The Police Tenure Act extends civil service protections to a person “employed as a regular full time police officer” in a police department that has “less than three members.” 53 P.S. §§ 811, 812. Rejecting DeForte and Townsend’s alternative contention that, if they are not entitled to the protections of the Borough Code’s civil service provisions, then the protections of Police Tenure Act must apply, the district court reasoned that the Commonwealth Court had held that for purposes of determining the size of the subject police force under the Police Tenure Act, it matters not whether the force consists of full-time or part-time officers, so that the Act clearly does not apply to the Borough of Worthington’s four member part-time force. And even if the Police Tenure Act did apply to the Borough’s four-member force, the district court held, it offered civil service protections only to full time employees, and DeForte and Townsend were part-time.
The result of the district court’s decision is that, although Pennsylvania has two statutes that apply to police civil service protections, the Borough Code for forces of at least three members, and the Police Tenure Act for forces fewer than three members, neither statute provided protections for the Borough of Worthington’s officers during the period in question, because all four members at the time DeForte and Townsend were dismissed were part-time. Moreover, although Pennsylvania courts have developed a test to determine whether an officer was part-time or full time under the Police Tenure Act, there does not appear to be a similar test to determine whether an officer is part-time or full time under the Borough Code.

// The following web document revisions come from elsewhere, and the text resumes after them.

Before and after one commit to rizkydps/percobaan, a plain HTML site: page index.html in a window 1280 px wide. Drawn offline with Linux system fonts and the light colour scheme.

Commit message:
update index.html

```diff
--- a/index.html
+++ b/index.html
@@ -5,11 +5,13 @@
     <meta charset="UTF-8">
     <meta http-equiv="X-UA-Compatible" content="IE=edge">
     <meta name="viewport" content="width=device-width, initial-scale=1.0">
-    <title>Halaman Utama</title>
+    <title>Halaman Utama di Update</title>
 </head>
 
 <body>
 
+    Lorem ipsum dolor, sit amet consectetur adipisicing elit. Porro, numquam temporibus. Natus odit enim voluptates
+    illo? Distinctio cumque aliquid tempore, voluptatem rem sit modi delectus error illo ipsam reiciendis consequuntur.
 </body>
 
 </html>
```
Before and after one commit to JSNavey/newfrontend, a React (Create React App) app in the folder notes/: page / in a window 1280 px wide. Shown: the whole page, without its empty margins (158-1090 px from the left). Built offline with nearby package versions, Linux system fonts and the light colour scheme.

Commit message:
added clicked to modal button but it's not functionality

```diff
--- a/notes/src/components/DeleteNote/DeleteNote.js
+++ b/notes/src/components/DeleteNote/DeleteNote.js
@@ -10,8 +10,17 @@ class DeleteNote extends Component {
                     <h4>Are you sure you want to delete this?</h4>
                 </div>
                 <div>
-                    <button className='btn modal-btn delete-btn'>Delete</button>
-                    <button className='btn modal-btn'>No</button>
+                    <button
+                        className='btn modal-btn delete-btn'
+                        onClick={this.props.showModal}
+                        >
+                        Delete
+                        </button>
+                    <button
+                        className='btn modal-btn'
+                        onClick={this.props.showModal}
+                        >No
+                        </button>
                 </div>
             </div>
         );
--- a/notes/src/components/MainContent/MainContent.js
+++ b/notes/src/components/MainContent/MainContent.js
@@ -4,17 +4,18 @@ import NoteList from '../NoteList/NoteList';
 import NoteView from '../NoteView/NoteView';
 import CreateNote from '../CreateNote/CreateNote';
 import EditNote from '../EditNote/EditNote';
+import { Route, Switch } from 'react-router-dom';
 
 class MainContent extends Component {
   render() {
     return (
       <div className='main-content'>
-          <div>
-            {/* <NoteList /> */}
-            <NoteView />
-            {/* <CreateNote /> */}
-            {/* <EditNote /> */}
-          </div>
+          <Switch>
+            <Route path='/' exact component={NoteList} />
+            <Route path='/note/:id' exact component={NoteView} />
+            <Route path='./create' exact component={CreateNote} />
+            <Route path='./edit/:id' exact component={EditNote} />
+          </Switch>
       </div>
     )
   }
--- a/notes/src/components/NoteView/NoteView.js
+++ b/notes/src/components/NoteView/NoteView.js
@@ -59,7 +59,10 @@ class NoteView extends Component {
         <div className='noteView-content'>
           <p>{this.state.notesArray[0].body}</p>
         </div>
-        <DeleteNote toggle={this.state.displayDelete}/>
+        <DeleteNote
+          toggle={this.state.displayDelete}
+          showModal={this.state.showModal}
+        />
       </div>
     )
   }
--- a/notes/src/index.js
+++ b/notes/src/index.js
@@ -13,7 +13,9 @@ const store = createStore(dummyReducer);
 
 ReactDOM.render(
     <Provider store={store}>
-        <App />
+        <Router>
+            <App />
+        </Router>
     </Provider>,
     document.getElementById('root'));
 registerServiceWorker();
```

Accordingly, the Third Circuit has asked, and the Pennsylvania Supreme Court will decide whether, under Pennsylvania law,
(1) The Pennsylvania Borough Code and the Police Tenure Act must be read in pari materia, such that every legally authorized police force in Pennsylvania fall under the governance of one of those two state statutes, and
(2) If not, whether the same test should be used to determine whether the Tenure Act ‘s two-officer maximum and the Borough Code’s three-officer minimum is satisfied.